Concerns are mounting within the Scottish schools sector that a £120 million fund to bridge the educational divide between rich and poor is often simply “shoring up” local budget cuts.
Tes Scotland asked several national education bodies to share any early analysis or feedback in relation to how Pupil Equity Fund (PEF) money – similar to England's Pupil Premium – was being used, after concerns had been raised that some councils were not using it in the intended way.
One teacher in Voice Scotland feedback on the impact of budget cuts said that PEF money had compensated for cuts to pupil support so that the “net effect is nothing”.
Elsewhere, several influential figures in Scottish education shared concerns that PEF money is not providing the hoped-for “added value”.
Seamus Searson, general secretary of the Scottish Secondary Teachers’ Association, said that PEF was often simply “shoring up what had been lost”.
Eleanor Coner, partnership development officer at the Scottish Parent Teacher Council, said: “We are starting to gather all sorts of stories about PEF. Many schools do seem to be spending the money on staff – family-learning workers, family-link workers, etc. One could question whether that is added value, as this service was certainly hit by budget cuts.”
One teacher contacted Tes Scotland to question the wisdom of a decision in her 13-class primary school to spend PEF money on higher salaries, so that 10 teachers are now on management-level salaries. An east of Scotland science and physics teacher, however, said it was “sensible” to put PEF money towards support staff posts that had been cut, because their influence could be crucial in raising attainment.
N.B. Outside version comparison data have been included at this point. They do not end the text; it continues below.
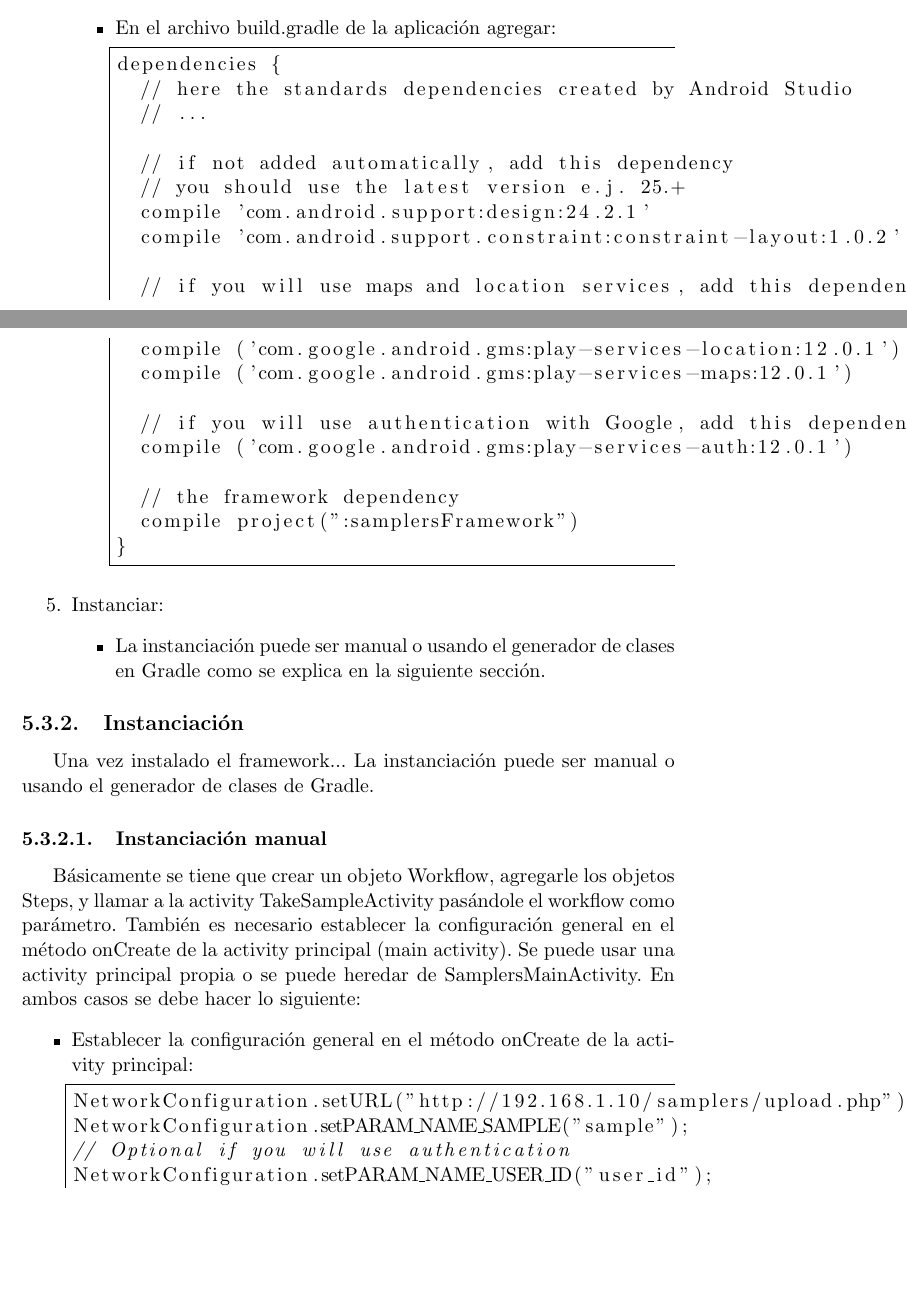
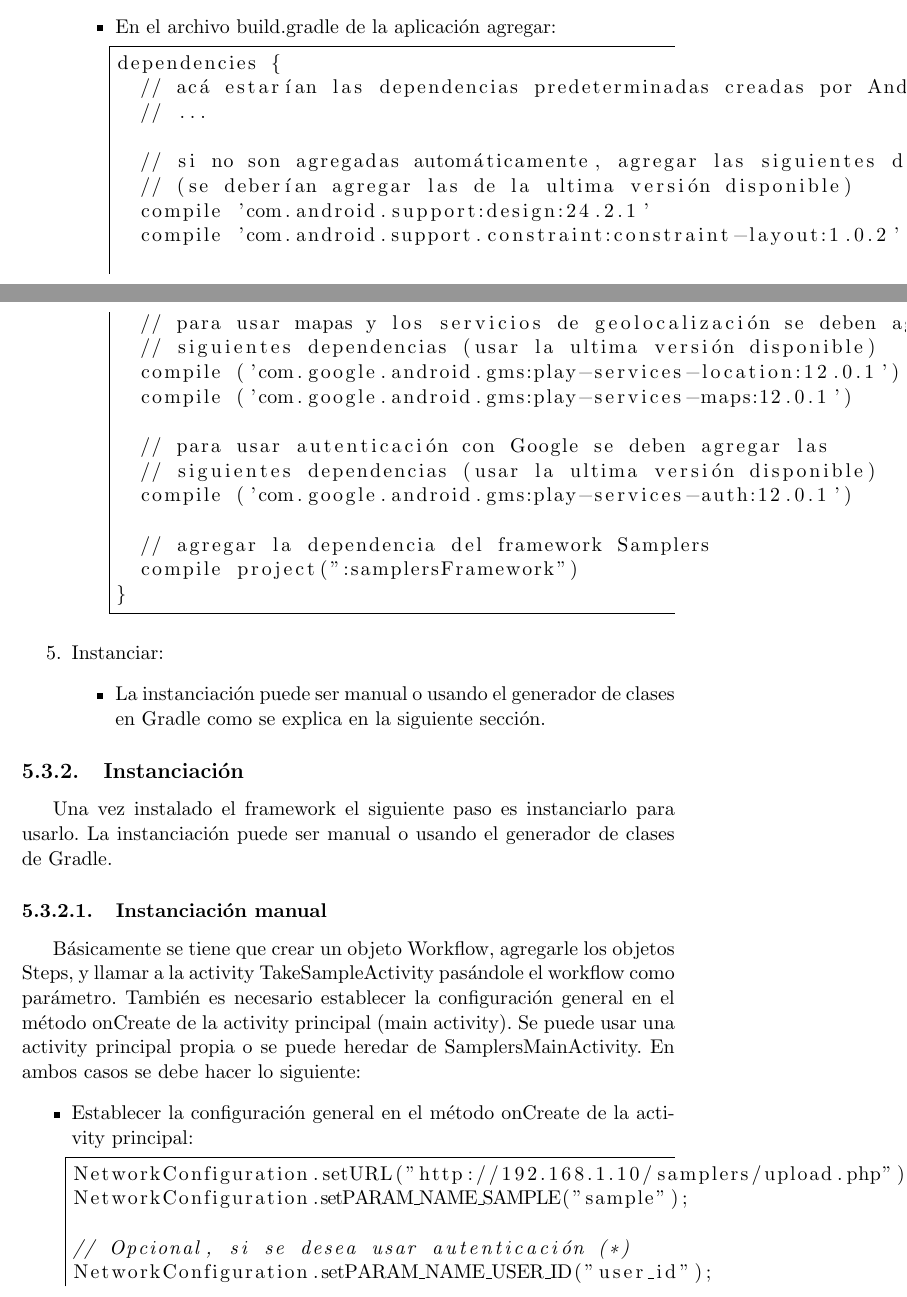
Before and after one commit to Lilauth/tesis, a LaTeX thesis (tesis.tex, which reads 05-implementacion/implementacion.tex): two parts of pages 46 and 47 of 71, joined at a grey line, cut so that both start at the same text, the shorter picture padded with empty space. Compiled offline with pdfLaTeX.

Commit message:
dirty commit

```diff
--- a/05-implementacion/implementacion.tex
+++ b/05-implementacion/implementacion.tex
@@ -256,22 +257,24 @@ allprojects {
 			\item En el archivo build.gradle de la aplicación agregar:
 			\begin{lstlisting}[language=XML, frame=tlb]
 dependencies {
-  // here the standards dependencies created by Android Studio
+  // acá estarían las dependencias predeterminadas creadas por Android Studio:
   // ...
 
-  // if not added automatically, add this dependency
-  // you should use the latest version e.j. 25.+
+  // si no son agregadas automáticamente, agregar las siguientes dependencias:
+  // (se deberían agregar las de la ultima versión disponible)
   compile 'com.android.support:design:24.2.1'
   compile 'com.android.support.constraint:constraint-layout:1.0.2'
 
-  // if you will use maps and location services, add this dependencies (you should use the latest version)
+  // para usar mapas y los servicios de geolocalización se deben agregar las
+  // siguientes dependencias (usar la ultima versión disponible)
   compile ('com.google.android.gms:play-services-location:12.0.1')
   compile ('com.google.android.gms:play-services-maps:12.0.1')
 
-  // if you will use authentication with Google, add this dependencies (you should use the latest version)
+  // para usar autenticación con Google se deben agregar las
+  // siguientes dependencias (usar la ultima versión disponible)
   compile ('com.google.android.gms:play-services-auth:12.0.1')
 
-  // the framework dependency
+  // agregar la dependencia del framework Samplers
   compile project(":samplersFramework")
 }
 			\end{lstlisting}
@@ -284,8 +287,7 @@ dependencies {
 \end{enumerate}
 
 \subsection{Instanciación}
-Una vez instalado el framework...
-La instanciación puede ser manual o usando el generador de clases de Gradle.
+Una vez instalado el framework el siguiente paso es instanciarlo para usarlo. La instanciación puede ser manual o usando el generador de clases de Gradle.
 
 \subsubsection{Instanciación manual}
 Básicamente se tiene que crear un objeto Workflow, agregarle los objetos Steps, y llamar a la activity TakeSampleActivity pasándole el workflow como parámetro.
@@ -296,7 +298,8 @@ Se puede usar una activity principal propia o se puede heredar de SamplersMainAc
 		\begin{lstlisting}[language=Java, frame=tlb]
 NetworkConfiguration.setURL("http://192.168.1.10/samplers/upload.php");
 NetworkConfiguration.setPARAM_NAME_SAMPLE("sample");
-// Optional if you will use authentication
+
+// Opcional, si se desea usar autenticación (*)
 NetworkConfiguration.setPARAM_NAME_USER_ID("user_id");
 NetworkConfiguration.setPARAM_NAME_AUTHENTICATION_TYPE("authentication_type");
 
```
Also changed, not shown: tesis.tex (+15 -0 lines), 05-implementacion/implementacion.tex (25 more changed lines). Lines whose indentation alone changed are shown as unchanged.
Greg Dempster, general secretary of primary school leaders body AHDS, said: “While heads broadly welcome PEF, it does put them in a tricky position. When core funding is being reduced, there is a clear temptation and sometimes pressure to plug gaps with PEF.”
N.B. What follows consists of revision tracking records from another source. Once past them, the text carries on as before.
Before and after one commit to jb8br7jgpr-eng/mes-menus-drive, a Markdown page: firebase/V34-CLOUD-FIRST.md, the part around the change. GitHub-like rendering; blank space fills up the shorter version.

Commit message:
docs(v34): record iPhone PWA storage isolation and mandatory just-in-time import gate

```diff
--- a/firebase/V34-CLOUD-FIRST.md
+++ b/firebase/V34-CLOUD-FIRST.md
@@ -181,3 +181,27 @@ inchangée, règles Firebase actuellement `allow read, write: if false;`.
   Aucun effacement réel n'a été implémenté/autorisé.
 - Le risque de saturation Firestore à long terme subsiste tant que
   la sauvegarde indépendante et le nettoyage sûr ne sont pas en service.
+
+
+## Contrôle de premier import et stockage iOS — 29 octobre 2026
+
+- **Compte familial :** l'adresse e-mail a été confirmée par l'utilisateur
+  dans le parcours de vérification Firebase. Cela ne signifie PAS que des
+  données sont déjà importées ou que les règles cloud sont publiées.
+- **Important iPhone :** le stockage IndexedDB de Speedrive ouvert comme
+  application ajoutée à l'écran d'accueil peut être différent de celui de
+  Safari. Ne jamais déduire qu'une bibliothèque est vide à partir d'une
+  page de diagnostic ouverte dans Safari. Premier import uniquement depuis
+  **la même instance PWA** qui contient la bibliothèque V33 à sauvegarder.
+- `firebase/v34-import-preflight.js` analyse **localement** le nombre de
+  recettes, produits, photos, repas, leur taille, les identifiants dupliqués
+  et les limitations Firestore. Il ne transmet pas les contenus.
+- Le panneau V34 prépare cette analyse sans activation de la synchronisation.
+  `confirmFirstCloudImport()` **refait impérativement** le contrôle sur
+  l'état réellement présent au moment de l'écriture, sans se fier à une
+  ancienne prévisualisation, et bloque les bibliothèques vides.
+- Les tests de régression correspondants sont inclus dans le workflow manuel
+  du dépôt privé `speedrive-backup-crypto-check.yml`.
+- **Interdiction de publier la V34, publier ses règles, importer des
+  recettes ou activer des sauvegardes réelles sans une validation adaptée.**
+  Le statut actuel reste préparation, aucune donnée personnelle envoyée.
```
Educationist and recently-retired primary headteacher George Gilchrist said there was “a very mixed picture” with PEF funding. While some councils and schools were “trying to plug funding gaps”, others were “ensuring [it] is protected and used for targeted strategies”, such as nurture groups, breakfast clubs, pupil support and extracurricular activities.
A Scottish government spokeswoman said: “Any school plans for using this funding must also be grounded in evidence of what is known to be effective at closing the poverty-related attainment gap.”
The government advises that “Pupil Equity Funding must enable schools to provide interventions, staffing or resources that are clearly additional to those that are already planned”.
This is an edited version of an article in the 27 October edition of Tes Scotland. Subscribers can view the full story here. To subscribe, click here. To download the digital edition, Android users can click here and iOS users can click here. Tes Scotland is available at all good newsagents.